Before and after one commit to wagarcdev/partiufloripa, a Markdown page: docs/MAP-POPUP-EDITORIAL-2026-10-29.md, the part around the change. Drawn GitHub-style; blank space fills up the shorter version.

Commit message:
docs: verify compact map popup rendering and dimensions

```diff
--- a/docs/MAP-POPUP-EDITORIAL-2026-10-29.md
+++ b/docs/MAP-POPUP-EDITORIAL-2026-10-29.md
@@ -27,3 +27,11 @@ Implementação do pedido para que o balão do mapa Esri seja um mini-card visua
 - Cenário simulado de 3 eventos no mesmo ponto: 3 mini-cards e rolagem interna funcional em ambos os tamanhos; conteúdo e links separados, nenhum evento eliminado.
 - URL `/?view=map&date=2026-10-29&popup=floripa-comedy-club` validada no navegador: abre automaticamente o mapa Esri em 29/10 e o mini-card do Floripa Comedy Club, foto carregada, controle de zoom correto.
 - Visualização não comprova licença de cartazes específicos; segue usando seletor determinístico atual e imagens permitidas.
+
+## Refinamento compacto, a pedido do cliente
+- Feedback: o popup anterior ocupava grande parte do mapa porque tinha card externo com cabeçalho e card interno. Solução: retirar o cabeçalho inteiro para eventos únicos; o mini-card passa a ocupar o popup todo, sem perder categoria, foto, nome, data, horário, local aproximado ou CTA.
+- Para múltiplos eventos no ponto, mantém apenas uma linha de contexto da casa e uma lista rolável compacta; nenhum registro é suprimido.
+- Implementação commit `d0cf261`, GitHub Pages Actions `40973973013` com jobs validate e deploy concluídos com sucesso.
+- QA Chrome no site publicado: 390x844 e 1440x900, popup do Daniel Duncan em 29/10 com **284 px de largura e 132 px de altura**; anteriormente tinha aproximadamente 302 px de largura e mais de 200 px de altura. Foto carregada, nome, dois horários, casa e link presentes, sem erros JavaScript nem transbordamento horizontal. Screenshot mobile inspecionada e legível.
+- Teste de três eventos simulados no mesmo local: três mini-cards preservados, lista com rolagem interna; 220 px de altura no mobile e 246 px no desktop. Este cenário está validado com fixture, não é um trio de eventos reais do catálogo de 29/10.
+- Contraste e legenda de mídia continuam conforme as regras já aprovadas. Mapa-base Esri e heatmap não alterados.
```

____________________

■ About this task: Each line in the entries above that includes the string "mini" should be extracted.

■ Response to this exercise:
@@ -27,3 +27,11 @@ Implementação do pedido para que o balão do mapa Esri seja um mini-card visua
 - Cenário simulado de 3 eventos no mesmo ponto: 3 mini-cards e rolagem interna funcional em ambos os tamanhos; conteúdo e links separados, nenhum evento eliminado.
 - URL `/?view=map&date=2026-10-29&popup=floripa-comedy-club` validada no navegador: abre automaticamente o mapa Esri em 29/10 e o mini-card do Floripa Comedy Club, foto carregada, controle de zoom correto.
+- Feedback: o popup anterior ocupava grande parte do mapa porque tinha card externo com cabeçalho e card interno. Solução: retirar o cabeçalho inteiro para eventos únicos; o mini-card passa a ocupar o popup todo, sem perder categoria, foto, nome, data, horário, local aproximado ou CTA.
+- Teste de três eventos simulados no mesmo local: três mini-cards preservados, lista com rolagem interna; 220 px de altura no mobile e 246 px no desktop. Este cenário está validado com fixture, não é um trio de eventos reais do catálogo de 29/10.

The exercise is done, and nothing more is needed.